* WHAT IS EXPECTED
Report the number of lines in these entries that contain "assets". Write only the number.

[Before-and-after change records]
- - - -
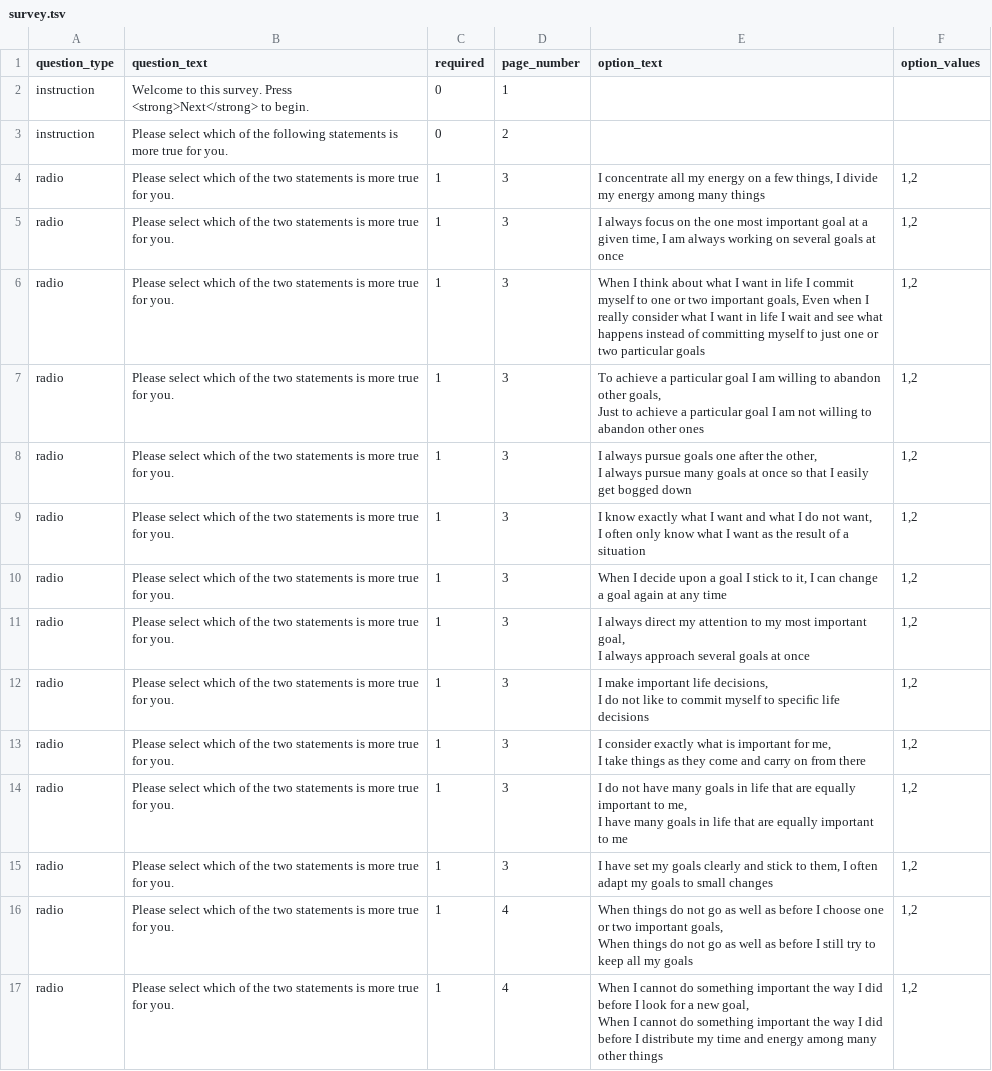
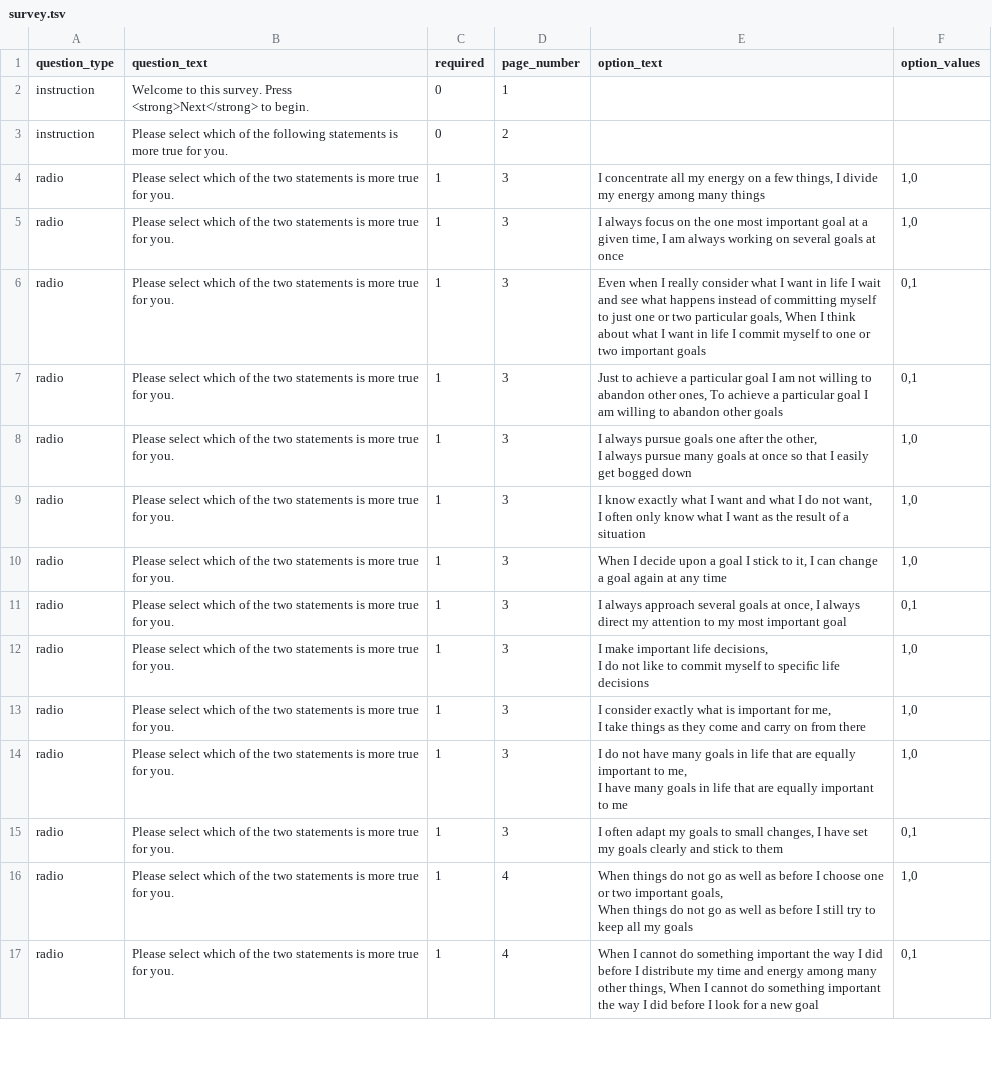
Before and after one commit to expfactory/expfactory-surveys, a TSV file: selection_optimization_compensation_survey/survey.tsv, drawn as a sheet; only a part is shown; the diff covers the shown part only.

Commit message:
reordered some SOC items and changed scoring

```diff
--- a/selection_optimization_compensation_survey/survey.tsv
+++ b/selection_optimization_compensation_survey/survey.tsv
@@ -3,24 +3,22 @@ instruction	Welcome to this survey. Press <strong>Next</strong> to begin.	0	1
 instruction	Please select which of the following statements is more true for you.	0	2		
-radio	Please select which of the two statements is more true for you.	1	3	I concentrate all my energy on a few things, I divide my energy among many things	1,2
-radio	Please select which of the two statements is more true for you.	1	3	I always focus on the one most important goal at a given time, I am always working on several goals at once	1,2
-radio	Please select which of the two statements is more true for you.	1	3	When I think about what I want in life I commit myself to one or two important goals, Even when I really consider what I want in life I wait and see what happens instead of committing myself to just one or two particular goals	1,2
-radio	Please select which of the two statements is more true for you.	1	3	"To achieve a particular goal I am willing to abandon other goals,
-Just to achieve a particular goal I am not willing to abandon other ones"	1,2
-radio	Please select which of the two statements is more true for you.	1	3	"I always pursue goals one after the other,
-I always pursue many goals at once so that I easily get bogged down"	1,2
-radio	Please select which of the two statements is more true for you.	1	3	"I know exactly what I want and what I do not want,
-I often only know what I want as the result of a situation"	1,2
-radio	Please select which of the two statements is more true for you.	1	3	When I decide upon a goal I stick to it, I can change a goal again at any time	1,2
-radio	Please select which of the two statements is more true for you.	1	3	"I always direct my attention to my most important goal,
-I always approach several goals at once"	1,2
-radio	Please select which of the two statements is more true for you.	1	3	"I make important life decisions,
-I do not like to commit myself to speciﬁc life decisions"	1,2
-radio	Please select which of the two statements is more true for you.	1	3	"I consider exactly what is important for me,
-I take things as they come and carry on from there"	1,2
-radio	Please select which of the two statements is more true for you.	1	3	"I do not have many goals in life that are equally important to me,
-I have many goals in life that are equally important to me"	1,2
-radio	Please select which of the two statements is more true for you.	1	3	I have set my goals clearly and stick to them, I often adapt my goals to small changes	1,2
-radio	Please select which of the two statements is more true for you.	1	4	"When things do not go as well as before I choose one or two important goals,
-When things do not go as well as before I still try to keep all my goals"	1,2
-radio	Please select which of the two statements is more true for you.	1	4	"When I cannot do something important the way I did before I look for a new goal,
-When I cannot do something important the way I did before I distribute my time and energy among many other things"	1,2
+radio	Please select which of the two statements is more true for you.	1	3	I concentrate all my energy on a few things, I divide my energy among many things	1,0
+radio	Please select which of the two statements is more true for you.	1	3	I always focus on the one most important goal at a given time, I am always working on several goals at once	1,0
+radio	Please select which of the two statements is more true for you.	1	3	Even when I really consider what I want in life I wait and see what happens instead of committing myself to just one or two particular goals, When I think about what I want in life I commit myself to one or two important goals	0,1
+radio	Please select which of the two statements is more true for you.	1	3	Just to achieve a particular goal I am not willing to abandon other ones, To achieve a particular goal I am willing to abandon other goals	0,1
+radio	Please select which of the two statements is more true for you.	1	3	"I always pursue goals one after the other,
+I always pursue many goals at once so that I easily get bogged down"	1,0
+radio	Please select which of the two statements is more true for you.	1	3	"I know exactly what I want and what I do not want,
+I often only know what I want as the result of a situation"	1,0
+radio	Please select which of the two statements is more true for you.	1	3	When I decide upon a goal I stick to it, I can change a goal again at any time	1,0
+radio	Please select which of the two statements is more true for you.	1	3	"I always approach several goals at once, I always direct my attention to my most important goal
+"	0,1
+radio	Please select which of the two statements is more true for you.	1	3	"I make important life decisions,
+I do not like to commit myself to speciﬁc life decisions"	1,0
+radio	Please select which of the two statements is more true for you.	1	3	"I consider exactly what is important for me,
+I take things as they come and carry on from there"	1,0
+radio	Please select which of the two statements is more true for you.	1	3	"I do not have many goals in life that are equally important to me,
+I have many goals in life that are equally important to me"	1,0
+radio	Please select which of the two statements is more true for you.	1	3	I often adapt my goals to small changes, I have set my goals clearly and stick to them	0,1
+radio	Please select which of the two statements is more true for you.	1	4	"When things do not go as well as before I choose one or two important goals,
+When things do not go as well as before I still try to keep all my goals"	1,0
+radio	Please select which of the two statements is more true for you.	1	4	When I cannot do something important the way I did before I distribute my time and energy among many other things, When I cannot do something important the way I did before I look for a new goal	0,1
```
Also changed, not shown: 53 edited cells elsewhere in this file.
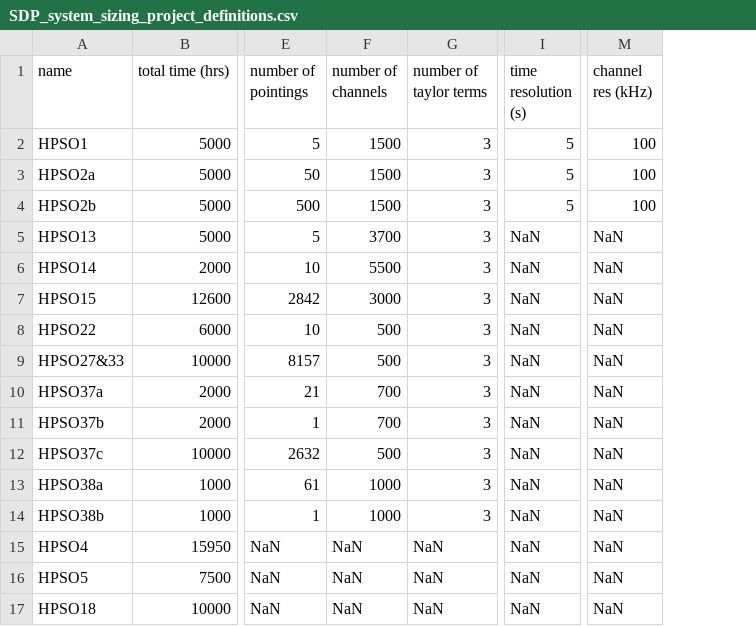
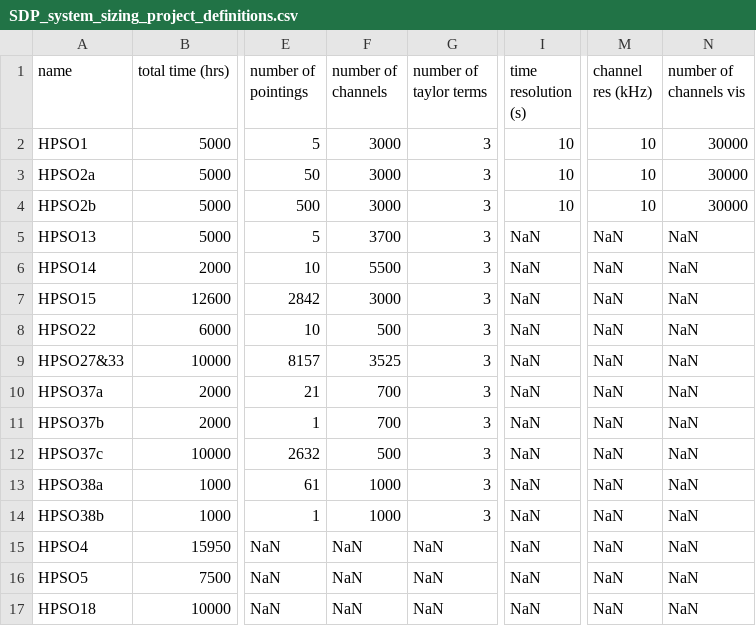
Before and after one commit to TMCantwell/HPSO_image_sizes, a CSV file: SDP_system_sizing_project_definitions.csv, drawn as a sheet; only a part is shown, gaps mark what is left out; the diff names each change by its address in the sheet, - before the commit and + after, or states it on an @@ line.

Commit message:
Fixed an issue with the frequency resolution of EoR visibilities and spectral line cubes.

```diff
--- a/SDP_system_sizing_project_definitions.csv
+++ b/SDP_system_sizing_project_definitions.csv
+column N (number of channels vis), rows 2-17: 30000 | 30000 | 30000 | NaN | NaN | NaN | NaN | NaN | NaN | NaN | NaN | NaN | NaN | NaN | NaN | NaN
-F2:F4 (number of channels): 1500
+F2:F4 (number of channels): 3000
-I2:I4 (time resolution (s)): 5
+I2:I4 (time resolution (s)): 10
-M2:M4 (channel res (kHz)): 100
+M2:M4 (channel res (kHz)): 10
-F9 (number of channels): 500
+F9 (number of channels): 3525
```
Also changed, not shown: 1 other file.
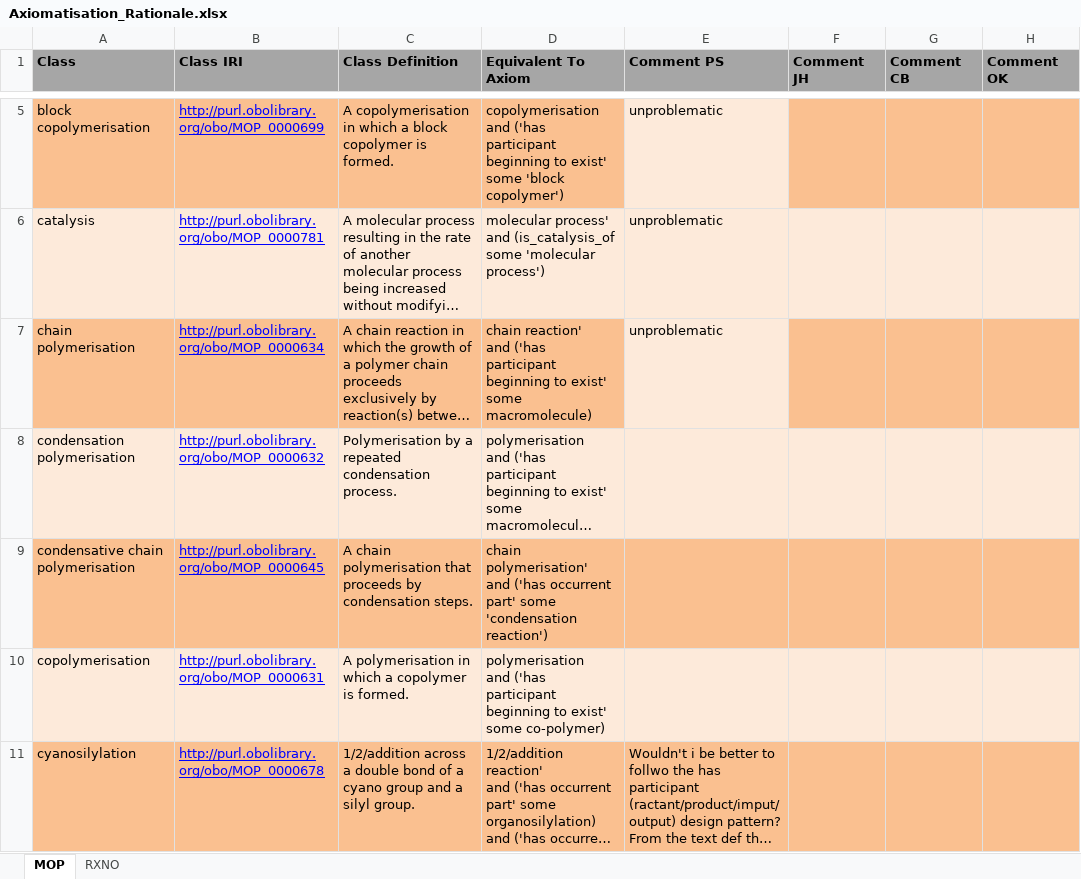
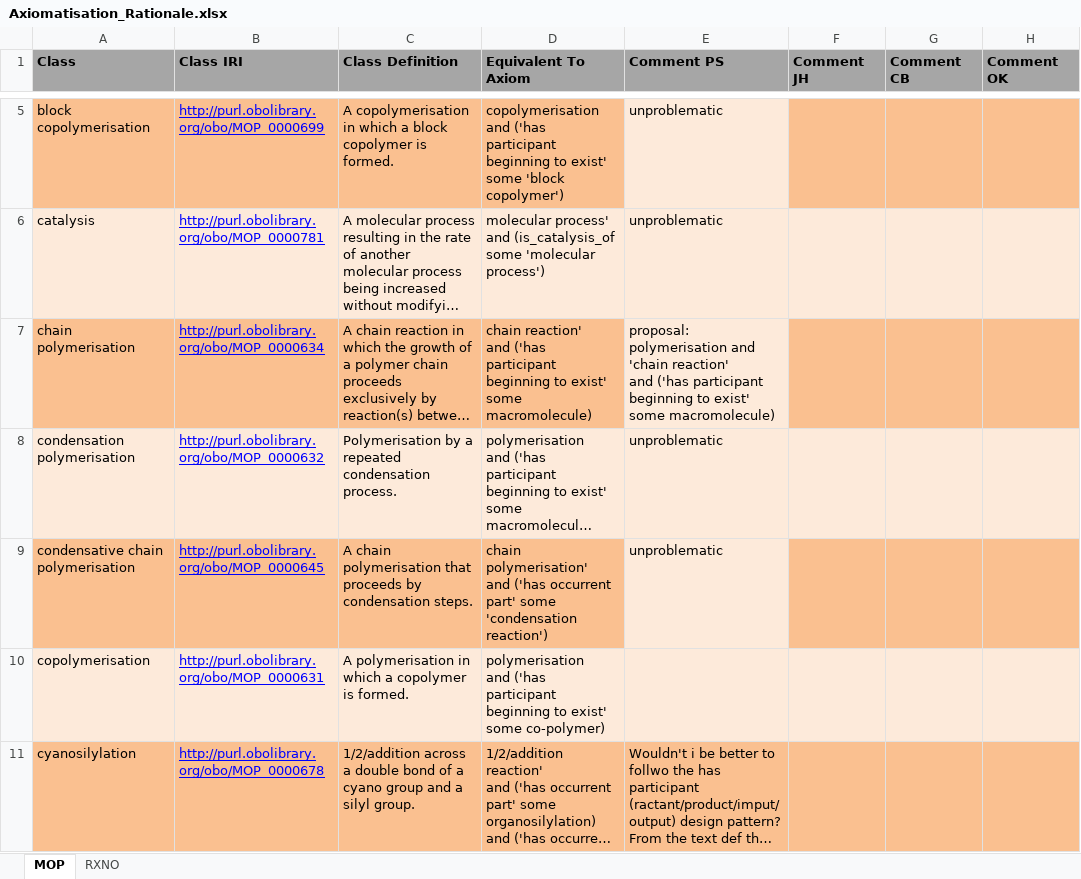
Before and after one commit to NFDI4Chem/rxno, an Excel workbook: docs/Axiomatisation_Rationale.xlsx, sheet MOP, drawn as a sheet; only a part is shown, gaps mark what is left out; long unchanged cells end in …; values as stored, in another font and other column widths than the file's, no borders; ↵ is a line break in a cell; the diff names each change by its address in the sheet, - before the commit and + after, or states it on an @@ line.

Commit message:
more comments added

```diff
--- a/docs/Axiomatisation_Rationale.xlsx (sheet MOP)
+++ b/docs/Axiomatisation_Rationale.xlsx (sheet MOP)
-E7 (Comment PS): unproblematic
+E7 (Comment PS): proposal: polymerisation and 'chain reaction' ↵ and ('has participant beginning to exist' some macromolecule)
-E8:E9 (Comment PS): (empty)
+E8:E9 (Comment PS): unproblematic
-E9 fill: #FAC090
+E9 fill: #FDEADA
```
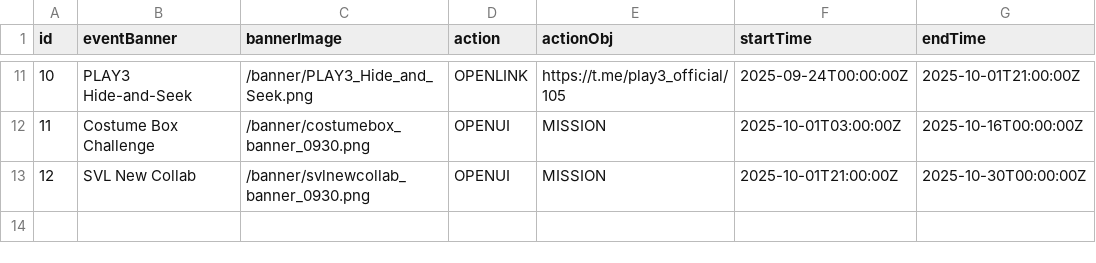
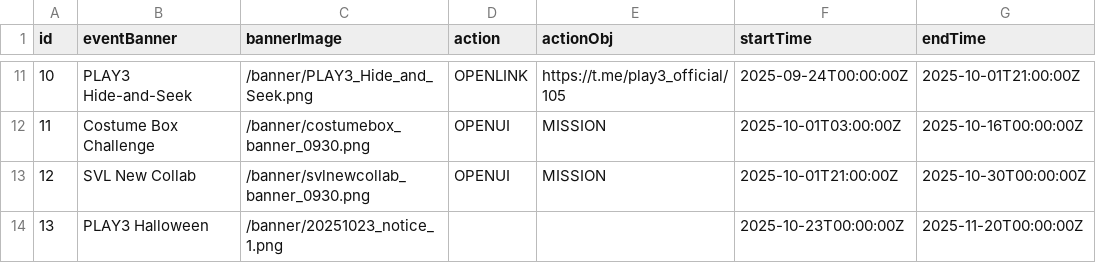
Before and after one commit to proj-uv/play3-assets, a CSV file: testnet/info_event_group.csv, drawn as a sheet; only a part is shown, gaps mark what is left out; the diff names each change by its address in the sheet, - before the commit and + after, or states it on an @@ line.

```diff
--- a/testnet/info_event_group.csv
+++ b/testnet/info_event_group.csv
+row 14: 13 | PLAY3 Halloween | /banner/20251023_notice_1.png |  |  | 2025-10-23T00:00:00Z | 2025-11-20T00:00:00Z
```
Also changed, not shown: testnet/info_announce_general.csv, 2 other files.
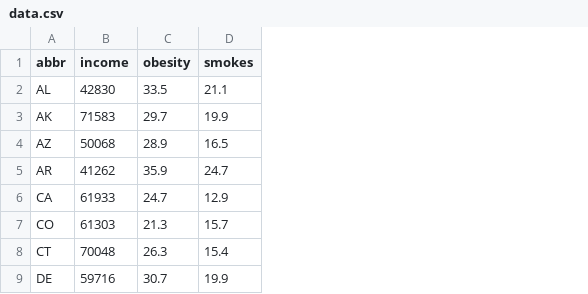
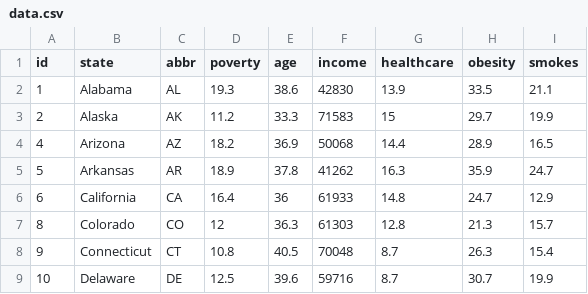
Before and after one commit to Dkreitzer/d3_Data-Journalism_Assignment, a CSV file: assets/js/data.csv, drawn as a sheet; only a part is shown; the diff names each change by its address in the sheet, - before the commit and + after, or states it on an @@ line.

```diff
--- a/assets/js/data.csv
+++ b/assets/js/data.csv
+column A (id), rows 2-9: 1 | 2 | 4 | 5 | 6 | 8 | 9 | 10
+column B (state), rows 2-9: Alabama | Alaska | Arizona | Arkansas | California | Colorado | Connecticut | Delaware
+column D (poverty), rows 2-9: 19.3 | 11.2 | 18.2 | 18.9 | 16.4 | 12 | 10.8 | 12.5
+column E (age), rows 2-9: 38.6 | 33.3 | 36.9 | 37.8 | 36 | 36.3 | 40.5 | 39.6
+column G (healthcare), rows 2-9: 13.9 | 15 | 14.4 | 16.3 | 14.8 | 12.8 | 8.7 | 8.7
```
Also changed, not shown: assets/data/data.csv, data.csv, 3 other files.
- - - -
* SOLUTION TO THE PROBLEM
5